Patrick McMahon, president of Local 85, Amalgamated Transit Union, said in a letter this week that the union disagrees with a proposal to stretch the funding provided by Gov. Ed Rendell over a longer period. That presumably would give the Legislature and the incoming governor, Tom Corbett, more time to find a permanent solution to chronic transit funding problems.
Stretching the funding would require service cuts, but smaller than the record-breaking 35 percent reduction that was planned for March 13 before Mr. Rendell stepped in.
"The governor's intention was to prevent cuts in transit services in 2011, giving the new governor and Legislature six months to act on a transit funding formula that fairly and adequately provides for public transit at current levels," Mr. McMahon said in a letter to Allegheny County Executive Dan Onorato.

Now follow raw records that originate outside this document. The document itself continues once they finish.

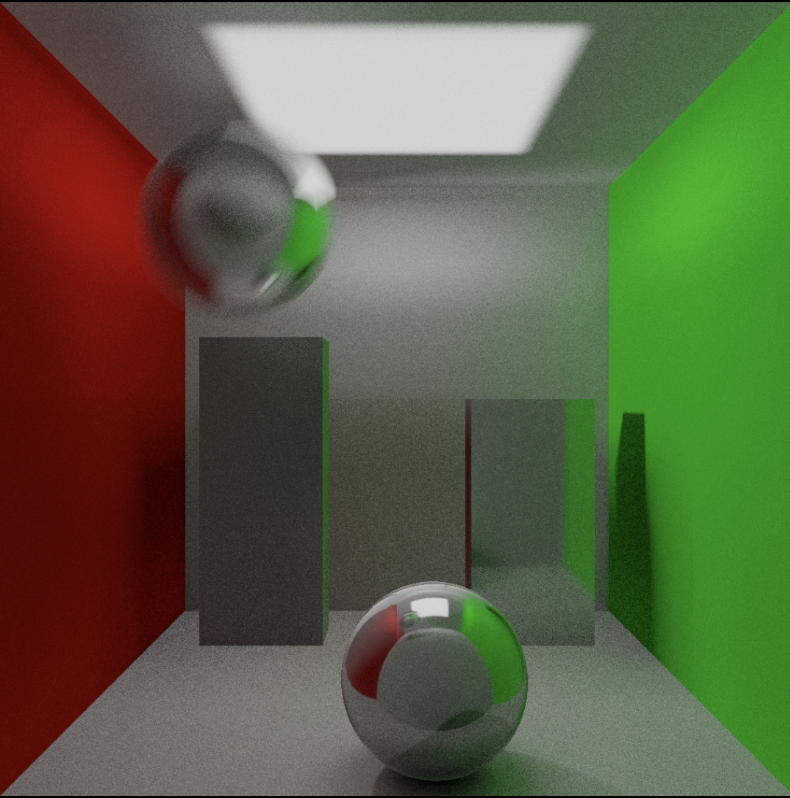
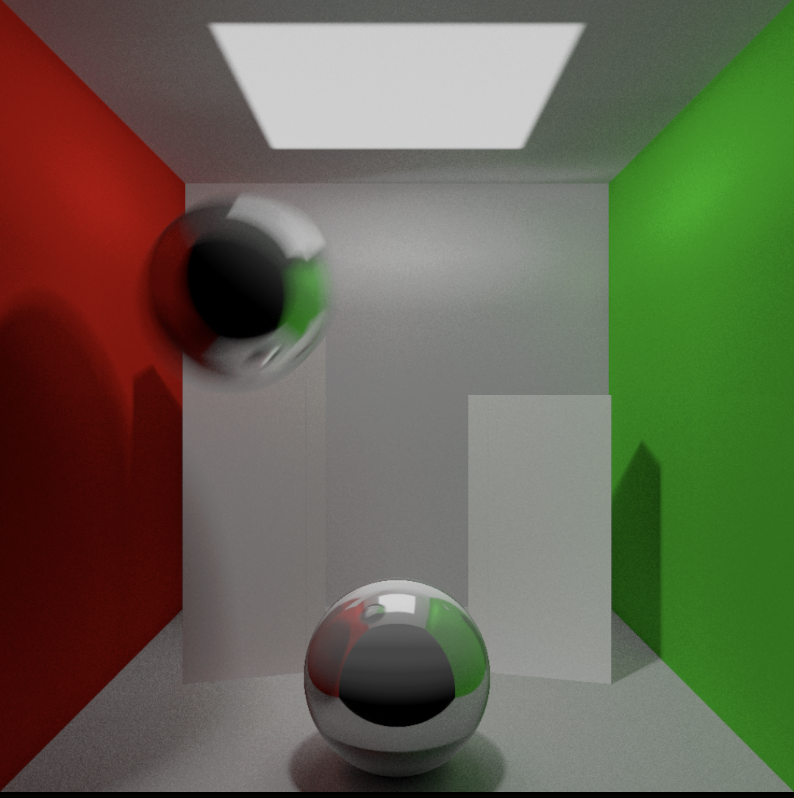
transform supported for cornell box scene

diff --git a/app/src/main/java/com/ragnarok/raytracing/scenes/cornellbox.kt b/app/src/main/java/com/ragnarok/raytracing/scenes/cornellbox.kt
@@ -12,18 +12,20 @@ val cornellBox = """
     const int MOVE_SPHERE_NUMS = 1;
     Cube cornellBox = Cube(vec3(-1.0, -1.0, -1.0), vec3(1.0, 1.0, 1.0), createNormalMaterial(vec3(0.5), 0.0, 1.0, 0.1));
     Cube boxCubes[BOX_NUMS] = Cube[BOX_NUMS](
-        Cube(vec3(0.3, -1.0, -0.75), vec3(0.8, 0.0, -0.5), createNormalMaterial(vec3(0.5), 1.0, 0.2, 1.0)),
-        Cube(vec3(-0.8, -1.0, -0.75), vec3(-0.3, 0.25, -0.5), createNormalMaterial(vec3(0.5), 0.1, 1.0, 0.2))
+        Cube(vec3(0.2, -1.0, -0.5), vec3(0.7, 0.0, -0.25), createNormalMaterial(vec3(1.0), 0.01, 1.0, 0.01)),
+        Cube(vec3(-0.7, -1.0, -0.5), vec3(-0.2, 0.25, -0.25), createNormalMaterial(vec3(0.75), 0.01, 1.0, 0.01))
     );
     Sphere boxSpheres[SPHERE_NUMS] = Sphere[SPHERE_NUMS](
-        Sphere(vec3(0.1, -0.75, 0.5), 0.25, createNormalMaterial(vec3(0.5), 1.0, 0.1, 1.0))
+        Sphere(vec3(0.0, -0.75, 0.5), 0.25, createNormalMaterial(vec3(0.5), 1.0, 0.1, 1.0))
     );
     MoveSphere moveSpheres[MOVE_SPHERE_NUMS] = MoveSphere[MOVE_SPHERE_NUMS](
-        MoveSphere(vec3(-0.4, 0.5, 0.5), vec3(-0.45, 0.45, 0.5), 0.25, createNormalMaterial(vec3(0.5), 1.0, 0.1, 1.0))
+        MoveSphere(vec3(-0.4, 0.3, 0.5), vec3(-0.45, 0.25, 0.5), 0.25, createNormalMaterial(vec3(0.5), 1.0, 0.1, 1.0))
     );
-    Plane emissivePlane = Plane(vec3(0.0, 0.95, 0.0), normalize(vec3(0.0, 1.0, 0.0)), 0.5, createEmissiveMaterial(vec3(1.0), vec3(1.0) * 5.0f, 0.01, 1.0, 0.1));
+    Plane emissivePlane = Plane(vec3(0.0, 0.98, 0.0), normalize(vec3(0.0, 1.0, 0.0)), 0.5, createEmissiveMaterial(vec3(1.0), vec3(1.0) * 5.0f, 0.01, 1.0, 0.1));
     
-    PointLight pointLight = PointLight(vec3(-0.8, 0.5, -0.7), 0.1, vec3(1.0), 3.0);
+    PointLight pointLight = PointLight(vec3(0.0, 0.95, 0.7), 0.1, vec3(1.0), 3.0);
+    
+    uniform mat4 cubeTransform[BOX_NUMS];
     
     // scene intersect
     $intersectSceneFuncHead {
@@ -44,9 +46,11 @@ val cornellBox = """
             } else if (hit.x > delta) {
                 material.color = vec3(0.0, 1.0, 0.0);
             } else if (hit.y < -1.0 * delta || hit.y > delta) {
-                material.color =  vec3(0.5);
+                material.color =  vec3(0.75);
             } else if (hit.z < -1.0 * delta) {
-                material.color = vec3(0.5);
+                material.color = vec3(0.75);
+            } else {
+                material.color = vec3(0.0);
             }
         }
         
@@ -62,10 +66,13 @@ val cornellBox = """
         }
 
         for (int i = 0; i < BOX_NUMS; i++) {
-            intersect = intersectCube(ray, boxCubes[i]);
+            Ray transformRay = ray;
+            transformRay.origin = vec3(cubeTransform[i] * vec4(ray.origin, 1.0)); 
+            transformRay.direction = vec3(cubeTransform[i] * vec4(ray.direction, 1.0));
+            intersect = intersectCube(transformRay, boxCubes[i]);
             if (intersect.nearFar.x > 1.0 && intersect.nearFar.x < intersect.nearFar.y && intersect.nearFar.x < t) {
                 t = intersect.nearFar.x;
-                hit = pointAt(ray, t);
+                hit = pointAt(transformRay, t);
                 normal = normalForCube(hit, boxCubes[i]);
                 material = boxCubes[i].material;
             }
@@ -110,7 +117,10 @@ val cornellBox = """
         Intersection intersect;
         float shadow = 1.0;
         for (int i = 0; i < BOX_NUMS; i++) {
-            intersect = intersectCube(shadowRay, boxCubes[i]);
+            Ray transformRay = shadowRay;
+            transformRay.origin = vec3(cubeTransform[i] * vec4(shadowRay.origin, 1.0)); 
+            transformRay.direction = vec3(cubeTransform[i] * vec4(shadowRay.direction, 1.0));
+            intersect = intersectCube(transformRay, boxCubes[i]);
 
             if (intersect.nearFar.x > 0.0 && intersect.nearFar.x < 1.0 && intersect.nearFar.x < intersect.nearFar.y) {
                 shadow = 0.0;

diff --git a/app/src/main/java/com/ragnarok/raytracing/renderer/RayTracingRenderer.kt b/app/src/main/java/com/ragnarok/raytracing/renderer/RayTracingRenderer.kt
@@ -13,6 +13,7 @@ import com.ragnarok.raytracing.scenes.spherePlane
 import com.ragnarok.raytracing.scenes.texture_spheres
 import com.ragnarok.raytracing.utils.*
 import glm_.glm
+import glm_.mat3x3.Mat3
 import glm_.mat4x4.Mat4
 import glm_.vec3.Vec3
 import rangarok.com.androidpbr.utils.*
@@ -187,6 +188,15 @@ class RayTracingRenderer(private val context: Context, private val scene: Int) :
         //TODO: fix struct assignemnt
         //TODO: add normal map support
         when (scene) {
+            Scenes.CORNELL_BOX -> {
+                rayTracingShader?.apply {
+                    enable()
+                    setMat4("cubeTransform[0]", Mat4(1.0).rotate(glm.radians(-15f), Vec3(0.0, 1.0, 0.0)).inverse())
+                    setMat4("cubeTransform[1]", Mat4(1.0).rotate(glm.radians(15f), Vec3(0.0, 1.0, 0.0)).inverse())
+
+                    disable()
+                }
+            }
             Scenes.TEXTURE_SPHERE -> {
                 checkInitTextureSphereSceneTextures()
 

diff --git a/app/src/main/java/com/ragnarok/raytracing/scenes/glassMaterials.kt b/app/src/main/java/com/ragnarok/raytracing/scenes/glassMaterials.kt
@@ -10,8 +10,8 @@ val glassMaterials = """
         Plane plane = Plane(vec3(0.0, 0.0, 0.0), normalize(vec3(0.0, 1.0, 0.0)), 1.5, createNormalMaterial(vec3(0.5), 0.0, 1.0, 0.1));
         const int SPHERE_NUMS = 3;
         Sphere spheres[SPHERE_NUMS] = Sphere[SPHERE_NUMS](
-            Sphere(vec3(-0.7, 0.3, 0.3), 0.3, createGlassMaterial(vec3(0.8, 0.3, 0.3), 1.01)),
-            Sphere(vec3(-0.0, 0.3, 0.3), 0.3, createGlassMaterial(vec3(0.3, 0.8, 0.3), 1.02)),
+            Sphere(vec3(-0.7, 0.6, 0.3), 0.3, createGlassMaterial(vec3(0.8, 0.3, 0.3), 1.01)),
+            Sphere(vec3(-0.0, 0.4, 0.3), 0.3, createGlassMaterial(vec3(0.3, 0.8, 0.3), 1.02)),
             Sphere(vec3(0.7, 0.3, 0.3), 0.3, createGlassMaterial(vec3(0.3, 0.3, 0.8), 1.03))
         ); 
 

diff --git a/README.md b/README.md
@@ -14,7 +14,7 @@ A simple realtime Path Tracer demo for android implemented with GLES 3.0
 
 - Simple Texture Supported
 
-Check the screenshot in the [Screenshot/](screenshot/) folder
+Check the screenshot in the [screenshot/](screenshot/) folder
 
 Known problems:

"We believe our fight is now. ... Do not impose further pain on transit riders and commuters by misusing the funding the governor has delivered," he wrote.
Port Authority officials denied an allegation by a union spokesman that the board decided during a private conference call to cut service by 15 percent in March and close the Harmar bus garage.

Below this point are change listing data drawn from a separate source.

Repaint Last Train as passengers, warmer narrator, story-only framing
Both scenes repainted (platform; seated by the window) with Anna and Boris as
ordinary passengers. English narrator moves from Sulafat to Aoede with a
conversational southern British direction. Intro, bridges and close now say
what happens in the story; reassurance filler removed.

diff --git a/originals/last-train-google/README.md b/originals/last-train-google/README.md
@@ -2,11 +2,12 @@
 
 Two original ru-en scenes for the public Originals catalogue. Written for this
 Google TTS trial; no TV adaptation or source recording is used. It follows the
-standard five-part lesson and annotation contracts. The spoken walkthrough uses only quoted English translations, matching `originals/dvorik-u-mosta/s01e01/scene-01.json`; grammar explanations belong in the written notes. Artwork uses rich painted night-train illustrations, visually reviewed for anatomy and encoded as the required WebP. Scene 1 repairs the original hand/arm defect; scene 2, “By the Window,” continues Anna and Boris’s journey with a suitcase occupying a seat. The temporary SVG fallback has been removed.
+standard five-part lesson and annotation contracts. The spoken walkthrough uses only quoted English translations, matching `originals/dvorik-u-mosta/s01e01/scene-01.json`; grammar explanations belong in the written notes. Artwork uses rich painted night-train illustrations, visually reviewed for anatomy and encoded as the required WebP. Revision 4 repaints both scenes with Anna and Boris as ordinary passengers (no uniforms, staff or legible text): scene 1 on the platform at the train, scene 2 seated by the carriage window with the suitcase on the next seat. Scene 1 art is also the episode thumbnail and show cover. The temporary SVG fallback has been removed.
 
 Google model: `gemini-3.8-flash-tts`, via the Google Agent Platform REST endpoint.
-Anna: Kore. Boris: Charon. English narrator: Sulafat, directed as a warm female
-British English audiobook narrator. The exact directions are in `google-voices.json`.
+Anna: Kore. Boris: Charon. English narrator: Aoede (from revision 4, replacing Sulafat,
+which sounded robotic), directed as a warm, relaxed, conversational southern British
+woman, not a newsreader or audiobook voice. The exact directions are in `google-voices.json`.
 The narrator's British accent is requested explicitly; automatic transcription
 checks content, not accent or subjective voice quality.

AFL-CIO spokesman Marty Marks said such a call appeared to violate the state's open meetings law. "It's not fair to take the public out of the process," he said.
Authority spokesman Jim Ritchie said there was a conference call on Dec. 8 to brief board members about the options for using the emergency funding. "There was no deliberation on [the board's] part and there was certainly no vote," he said.
"We haven't had that conversation yet," board Chairman Jack Brooks said. He said the board likely will hold a special meeting in early January to decide on a course of action.
The board voted last month to raise fares on Jan. 1 and cut service in March by 35 percent, eliminating 47 routes and more than 500 jobs, to fill a projected $47 million deficit in its 2010-11 budget.
Mr. Rendell on Dec. 2 announced that he had found $45 million that was unspent on other projects and could be used to balance the authority's budget through June 30 without service cuts.
The goal was to give Mr. Corbett and the Legislature time to address the larger issue of a statewide transportation funding shortfall caused by the Federal Highway Administration's rejection of the state's plan to toll Interstate 80.
The decision reduced the funding available for highways, bridges and transit from $922.5 million for fiscal 2010-11 to $450 million.
With the state facing a multibillion-dollar budget deficit of its own, some viewed the prospects for action on transportation funding by June to be remote.
Mr. Onorato floated the idea of stretching Mr. Rendell's emergency funding over 18 months, giving the new governor and Legislature an additional year to act. He did so just before a crucial vote of the Southwestern Pennsylvania Commission, a regional planning agency, on whether to accept the money.
The funding was approved in a 27-22 vote.
"We respectfully disagree with your assertion the incoming Legislature needs eighteen months to solve transit funding inequities," Mr. McMahon wrote to Mr. Onorato.
"More than three-quarters of legislators are returning to serve another term. These issues are not new to them, and our new governor has been a statewide elected official for eight years, surely enough time to have become well-acquainted with high-profile, critical state issues affecting millions of our citizens."
"We agree with Local 85 that this isn't an ideal solution," Mr. Ritchie said. "What's needed, obviously, is a permanent solution to the statewide transportation funding crisis."
First Published December 23, 2010 12:00 am